Web document revisions:
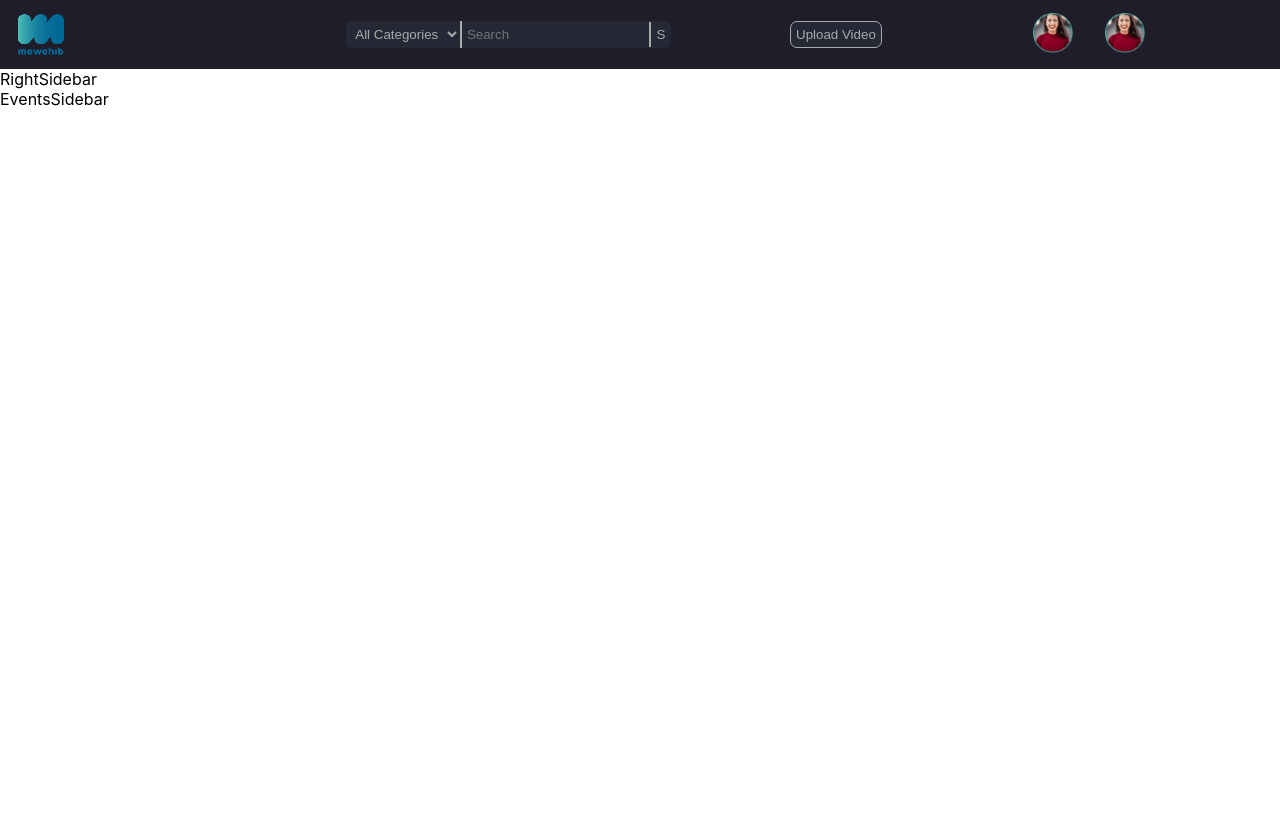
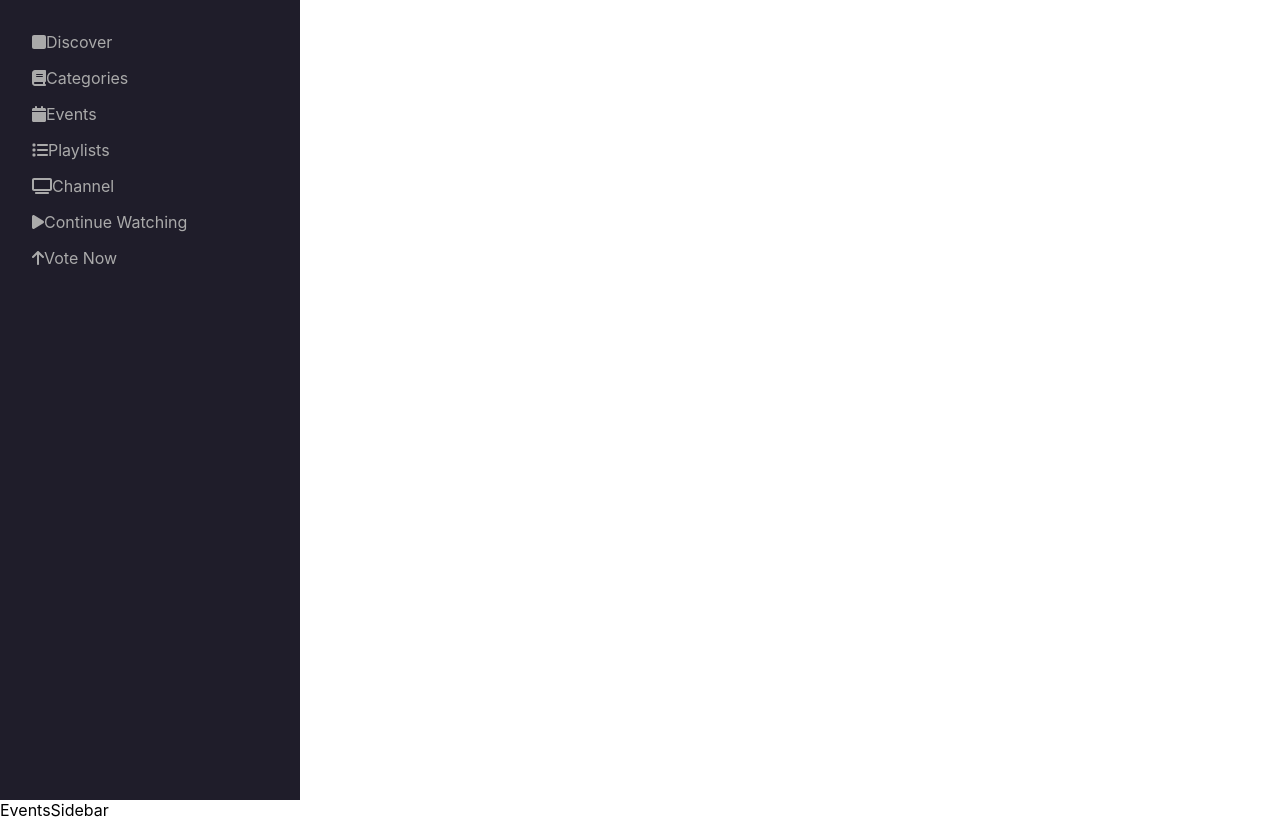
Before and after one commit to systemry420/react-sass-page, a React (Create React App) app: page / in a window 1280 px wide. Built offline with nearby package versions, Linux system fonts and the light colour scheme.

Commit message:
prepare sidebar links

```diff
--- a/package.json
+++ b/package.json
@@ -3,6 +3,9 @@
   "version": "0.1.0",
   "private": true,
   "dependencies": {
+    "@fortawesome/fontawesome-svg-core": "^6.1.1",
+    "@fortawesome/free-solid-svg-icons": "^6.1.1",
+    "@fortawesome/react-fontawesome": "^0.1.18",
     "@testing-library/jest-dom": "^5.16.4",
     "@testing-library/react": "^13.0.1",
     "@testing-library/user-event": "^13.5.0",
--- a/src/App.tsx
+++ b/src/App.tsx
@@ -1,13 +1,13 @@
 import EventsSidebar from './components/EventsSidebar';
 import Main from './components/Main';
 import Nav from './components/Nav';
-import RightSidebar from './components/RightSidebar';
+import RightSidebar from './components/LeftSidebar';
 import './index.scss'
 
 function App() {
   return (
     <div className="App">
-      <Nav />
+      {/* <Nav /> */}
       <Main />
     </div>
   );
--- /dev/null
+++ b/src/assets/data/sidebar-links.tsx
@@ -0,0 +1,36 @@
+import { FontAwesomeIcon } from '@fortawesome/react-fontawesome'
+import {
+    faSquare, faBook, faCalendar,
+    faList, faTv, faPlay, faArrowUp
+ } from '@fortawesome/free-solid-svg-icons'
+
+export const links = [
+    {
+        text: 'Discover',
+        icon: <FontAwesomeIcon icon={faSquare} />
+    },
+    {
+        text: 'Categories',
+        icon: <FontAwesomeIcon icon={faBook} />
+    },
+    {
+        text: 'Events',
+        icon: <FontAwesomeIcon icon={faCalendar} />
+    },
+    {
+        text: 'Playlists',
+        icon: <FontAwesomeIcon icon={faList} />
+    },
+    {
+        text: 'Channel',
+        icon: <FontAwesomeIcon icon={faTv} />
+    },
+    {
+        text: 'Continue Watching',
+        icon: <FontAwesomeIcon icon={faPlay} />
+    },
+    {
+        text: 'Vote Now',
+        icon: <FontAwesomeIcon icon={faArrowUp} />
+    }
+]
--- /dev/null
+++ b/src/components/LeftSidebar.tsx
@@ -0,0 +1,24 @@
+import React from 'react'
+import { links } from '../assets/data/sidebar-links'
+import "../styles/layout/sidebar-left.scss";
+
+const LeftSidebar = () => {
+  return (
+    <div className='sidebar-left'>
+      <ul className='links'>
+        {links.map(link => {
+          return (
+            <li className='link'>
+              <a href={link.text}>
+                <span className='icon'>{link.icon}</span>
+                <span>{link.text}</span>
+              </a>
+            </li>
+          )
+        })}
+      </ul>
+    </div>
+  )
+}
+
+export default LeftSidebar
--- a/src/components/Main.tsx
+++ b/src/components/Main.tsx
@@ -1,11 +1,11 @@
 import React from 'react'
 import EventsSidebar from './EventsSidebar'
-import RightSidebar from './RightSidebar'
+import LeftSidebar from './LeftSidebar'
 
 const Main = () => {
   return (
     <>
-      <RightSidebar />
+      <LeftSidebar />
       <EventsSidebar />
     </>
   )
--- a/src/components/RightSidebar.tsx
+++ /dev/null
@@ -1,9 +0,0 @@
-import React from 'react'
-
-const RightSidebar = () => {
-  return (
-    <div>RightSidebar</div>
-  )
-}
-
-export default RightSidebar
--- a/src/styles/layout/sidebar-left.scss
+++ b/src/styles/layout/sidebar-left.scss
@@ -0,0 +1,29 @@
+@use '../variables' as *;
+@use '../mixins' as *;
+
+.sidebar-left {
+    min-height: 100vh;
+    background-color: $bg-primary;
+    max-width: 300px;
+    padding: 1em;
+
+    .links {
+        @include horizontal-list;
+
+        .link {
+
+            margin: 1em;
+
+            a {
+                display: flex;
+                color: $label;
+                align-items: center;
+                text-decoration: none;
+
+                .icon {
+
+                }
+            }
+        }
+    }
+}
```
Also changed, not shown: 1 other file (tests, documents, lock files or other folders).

### GOAL OF THE EXERCISE
Search the records for the word "links". Copy each line where it appears.

### FINISHED EXERCISE
prepare sidebar links
+++ b/src/assets/data/sidebar-links.tsx
+export const links = [
+import { links } from '../assets/data/sidebar-links'
+      <ul className='links'>
+        {links.map(link => {
+    .links {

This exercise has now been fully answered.